Google engineers have developed an image recognition system that would help users guard their display when an unfamiliar face looks at it.
Facial recognition and gaze detection isn’t something new to the world. But in a paper to be presented at the Neural Information Processing Systems conference soon, Google engineers say that they have been able to slim down the software in such a way that the features can work in almost real time on a smartphone. The software just takes two milliseconds to detect a gaze and 47 milliseconds to identify a face.
The engineers have also developed a simple tool that applies the software to a smartphone’s front facing camera.
The information gained from the detection algorithms is used to hide private content when a stranger stares at the display. The software has a database of registered users, and if a face is found to be both looking at the phone and not on the list, a warning pops up and, in this case, a messaging app is hidden.
This new system is indicative of a larger trend towards artificial intelligence that can run on less powerful mobile devices. Most smartphones or devices such as smart speakers have to farm AI processing out to big servers using the cloud. But the desire for a minimal lag has pushed major firms to use machine learning software so that it runs on simple chips.

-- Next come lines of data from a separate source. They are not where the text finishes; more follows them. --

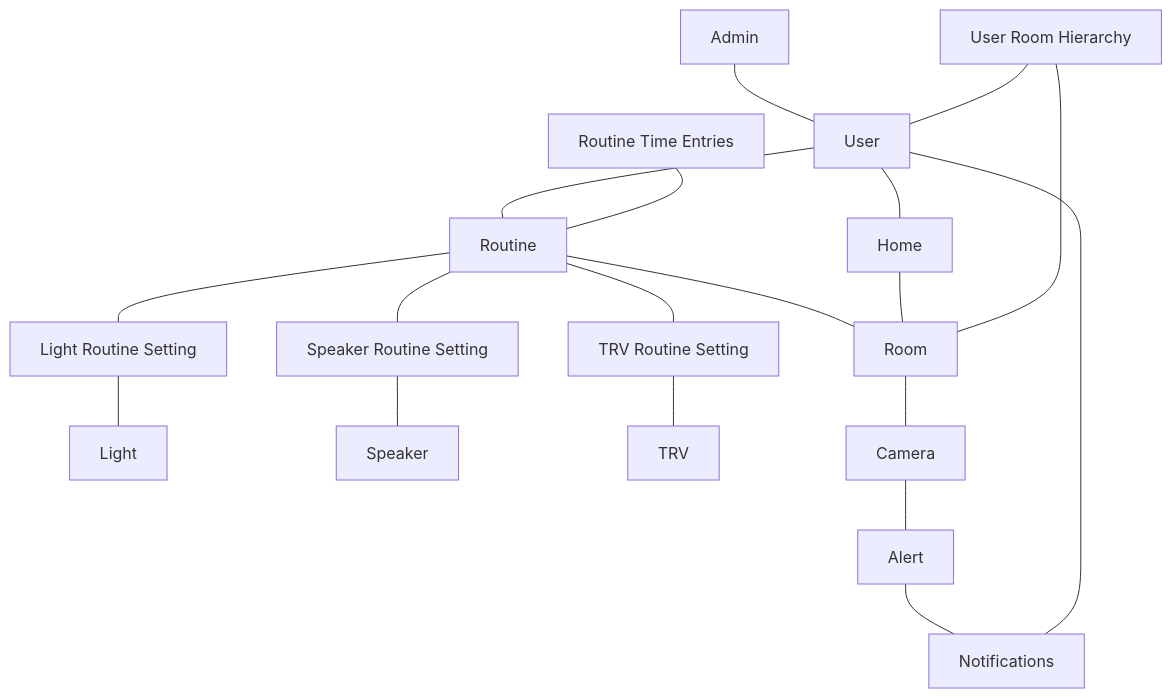
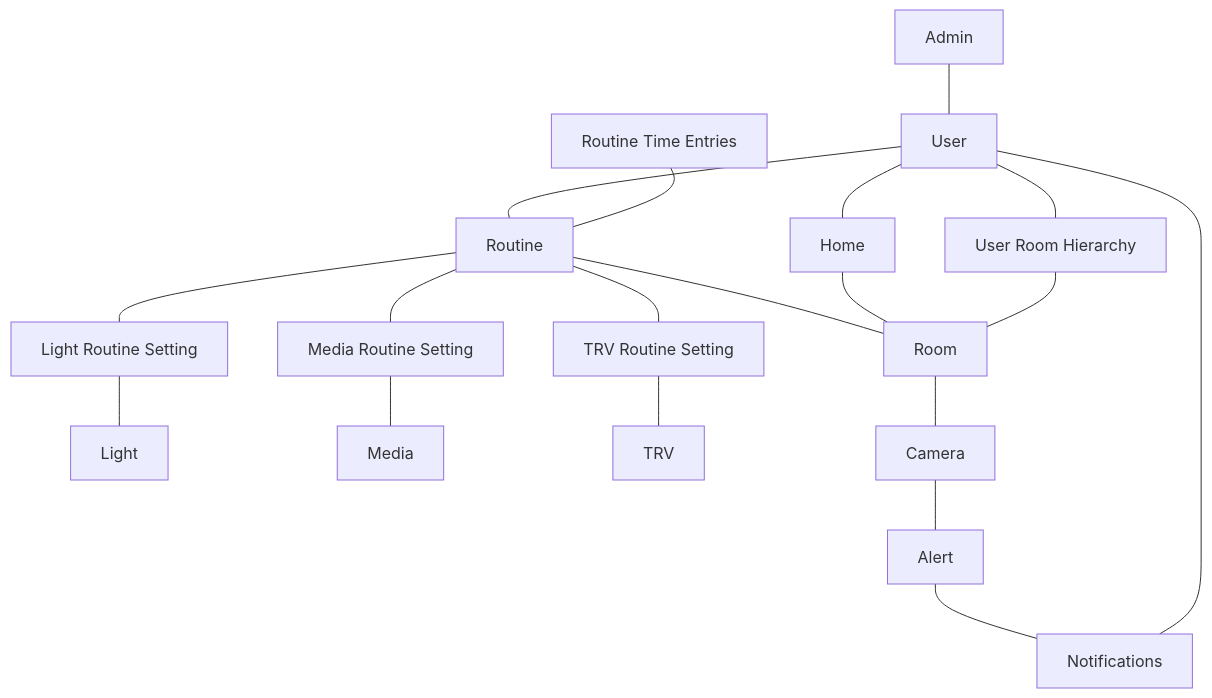
One commit to cmurphy88/jarvis changed the first of 2 diagrams in README.md. Above: the diagram before and after it, drawn with Mermaid.

````diff
--- a/README.md
+++ b/README.md
@@ -4,21 +4,21 @@
 ```mermaid
 graph TD
     A[Admin] --- B[User]
     B --- D[Routine]
+    B --- P
     D --- E[Room]
     D --- F[Light Routine Setting]
-    D --- G[Speaker Routine Setting]
+    D --- G[Media Routine Setting]
     D --- H[TRV Routine Setting]
     F --- I[Light]
-    G --- J[Speaker]
+    G --- J[Media]
     H --- K[TRV]
     E --- L[Camera]
     M[Home] --- E
     L --- N[Alert]
     N --- O[Notifications]
     O --- B
     B --- M
     P[User Room Hierarchy] --- E
     Q[Routine Time Entries] --- D
-    P --- B
 ```
````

Google, for instance announced a new open-source machine-learning software library that is dedicated to helping amateurs develop light AI for mobile devices.